Heineken and Pepsi both recently released commercials touching on social issues. As one of our executives recently discussed with Fox News, Pepsi’s message received widespread criticism. Heineken’s message was positively received, for the most part. So, what did Pepsi do wrong, and what did Heineken do right?

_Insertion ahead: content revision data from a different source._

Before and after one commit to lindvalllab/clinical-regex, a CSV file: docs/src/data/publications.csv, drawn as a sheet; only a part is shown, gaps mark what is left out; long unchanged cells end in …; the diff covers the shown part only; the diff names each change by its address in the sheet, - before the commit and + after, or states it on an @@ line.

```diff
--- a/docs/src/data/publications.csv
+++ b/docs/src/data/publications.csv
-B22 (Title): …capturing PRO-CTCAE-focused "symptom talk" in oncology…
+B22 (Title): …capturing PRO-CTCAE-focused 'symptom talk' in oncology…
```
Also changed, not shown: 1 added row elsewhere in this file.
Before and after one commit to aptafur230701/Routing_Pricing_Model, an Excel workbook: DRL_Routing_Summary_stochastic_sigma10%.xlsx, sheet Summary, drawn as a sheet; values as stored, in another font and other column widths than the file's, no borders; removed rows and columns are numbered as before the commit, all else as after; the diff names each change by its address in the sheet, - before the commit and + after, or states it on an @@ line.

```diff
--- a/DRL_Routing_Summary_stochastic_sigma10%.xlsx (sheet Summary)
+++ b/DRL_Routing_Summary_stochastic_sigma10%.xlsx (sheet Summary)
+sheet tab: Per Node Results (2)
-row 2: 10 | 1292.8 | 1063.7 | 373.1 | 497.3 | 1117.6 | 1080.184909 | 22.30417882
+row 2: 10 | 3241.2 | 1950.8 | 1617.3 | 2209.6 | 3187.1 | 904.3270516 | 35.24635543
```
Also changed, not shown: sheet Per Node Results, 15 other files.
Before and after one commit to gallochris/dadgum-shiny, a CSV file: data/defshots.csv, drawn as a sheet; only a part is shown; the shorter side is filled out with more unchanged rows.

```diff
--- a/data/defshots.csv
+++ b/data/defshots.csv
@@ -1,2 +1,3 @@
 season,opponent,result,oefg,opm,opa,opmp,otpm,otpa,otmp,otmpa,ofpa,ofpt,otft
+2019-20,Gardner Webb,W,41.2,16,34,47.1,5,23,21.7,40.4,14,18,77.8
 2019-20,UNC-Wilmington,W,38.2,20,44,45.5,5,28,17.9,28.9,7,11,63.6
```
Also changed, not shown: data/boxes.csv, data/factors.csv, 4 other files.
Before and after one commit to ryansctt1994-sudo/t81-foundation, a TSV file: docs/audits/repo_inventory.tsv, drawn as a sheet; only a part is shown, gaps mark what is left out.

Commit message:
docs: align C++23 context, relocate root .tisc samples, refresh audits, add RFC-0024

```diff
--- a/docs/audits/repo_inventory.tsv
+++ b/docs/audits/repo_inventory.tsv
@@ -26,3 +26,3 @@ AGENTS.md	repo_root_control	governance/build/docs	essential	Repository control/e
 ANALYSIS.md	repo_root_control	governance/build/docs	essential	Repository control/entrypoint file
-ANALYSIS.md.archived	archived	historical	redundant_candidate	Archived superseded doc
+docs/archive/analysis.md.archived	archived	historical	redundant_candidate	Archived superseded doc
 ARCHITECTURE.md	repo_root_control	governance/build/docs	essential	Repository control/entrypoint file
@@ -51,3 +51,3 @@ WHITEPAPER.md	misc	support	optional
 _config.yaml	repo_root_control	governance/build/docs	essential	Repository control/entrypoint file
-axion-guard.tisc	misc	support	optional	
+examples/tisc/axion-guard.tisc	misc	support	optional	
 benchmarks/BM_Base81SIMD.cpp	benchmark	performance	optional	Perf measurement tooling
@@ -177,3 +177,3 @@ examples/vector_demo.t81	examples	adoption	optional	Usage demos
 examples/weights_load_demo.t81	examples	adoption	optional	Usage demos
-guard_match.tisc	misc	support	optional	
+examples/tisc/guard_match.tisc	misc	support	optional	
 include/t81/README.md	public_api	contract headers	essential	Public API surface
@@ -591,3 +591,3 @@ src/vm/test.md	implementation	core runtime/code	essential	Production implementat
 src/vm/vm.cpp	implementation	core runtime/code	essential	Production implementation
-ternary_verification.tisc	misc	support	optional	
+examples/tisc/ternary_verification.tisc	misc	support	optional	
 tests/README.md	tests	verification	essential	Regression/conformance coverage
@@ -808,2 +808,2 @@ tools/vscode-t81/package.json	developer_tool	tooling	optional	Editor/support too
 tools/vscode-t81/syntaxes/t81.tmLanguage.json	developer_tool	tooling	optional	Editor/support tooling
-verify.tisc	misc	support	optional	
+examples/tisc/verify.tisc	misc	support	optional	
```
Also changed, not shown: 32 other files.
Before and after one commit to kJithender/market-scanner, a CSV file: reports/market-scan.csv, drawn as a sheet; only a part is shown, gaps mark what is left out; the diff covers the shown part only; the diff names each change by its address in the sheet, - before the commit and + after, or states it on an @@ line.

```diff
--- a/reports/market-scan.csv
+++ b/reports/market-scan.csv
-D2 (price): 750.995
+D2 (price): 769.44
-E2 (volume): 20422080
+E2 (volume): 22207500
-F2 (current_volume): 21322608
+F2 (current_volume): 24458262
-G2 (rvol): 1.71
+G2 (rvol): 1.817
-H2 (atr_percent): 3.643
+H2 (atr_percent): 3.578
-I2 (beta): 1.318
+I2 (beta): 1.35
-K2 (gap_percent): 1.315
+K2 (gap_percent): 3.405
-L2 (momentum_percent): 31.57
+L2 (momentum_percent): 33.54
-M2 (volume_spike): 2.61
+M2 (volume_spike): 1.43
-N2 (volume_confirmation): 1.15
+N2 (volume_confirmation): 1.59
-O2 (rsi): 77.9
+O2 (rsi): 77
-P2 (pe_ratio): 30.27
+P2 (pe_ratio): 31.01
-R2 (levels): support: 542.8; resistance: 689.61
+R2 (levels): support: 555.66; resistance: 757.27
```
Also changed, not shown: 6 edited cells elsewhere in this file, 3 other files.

Heineken’s recent, seemingly unscripted “Worlds Apart” commercial paired people with opposing views and required them to work together on different projects. Each pair in the 4 minute 25 second ad, upon learning about their differing opinions, decided to sit down and discuss their thoughts over a drink, rather than leave the room. The experiment showed that even though people might have conflicting stances around an important issue, they can still have a lot in common and can be better to each other than we might expect. It nicely surprised its audience by making light of a circumstance that is often viewed negatively today: people with strikingly differing opinions discussing their points of dissent. It showed that we’re able to have good will for one another, despite our differences. It’s a message of hope that provided a new perspective on how to talk about social issues.
Pepsi’s recent “Jump In” commercial seems to have had the opposite effect. It featured Kendall Jenner abandoning a photoshoot to join a demonstration. At one point in the 2 minute 39 second ad, Jenner hands a policeman a Pepsi, and the crowd erupts in cheers. The commercial was received with overwhelming dislike and was immediately pulled. Viewers said that Pepsi capitalized on the nation’s serious issues and trivialized movements such as the Women’s Marches and the Black Lives Matter protests by suggesting that a supermodel and a soda are able to effectively dissolve tensions that the brave sacrifices of activists have not. Many felt disrespected seeing Jenner – who we recognize as a reality TV star, not as the face of social justice – starring in an ad that evoked solemn imagery from recent revolts. Pepsi initially defended itself against the backlash, saying its intention was to “project a global message of peace, unity and understanding.” Perhaps most notable among those who publicly criticized Pepsi was Bernice King, daughter of Martin Luther King Jr., who Tweeted “If only Daddy would have known about the power of Pepsi.”
Heineken’s commercial was thought-provoking, while Pepsi’s felt self-congratulatory. Heineken set a great example of a brand taking on sensitive social issues in a non-cringeworthy way. If brands insist on commenting on social issues, then this is the kind of commentary we should hope to see more of.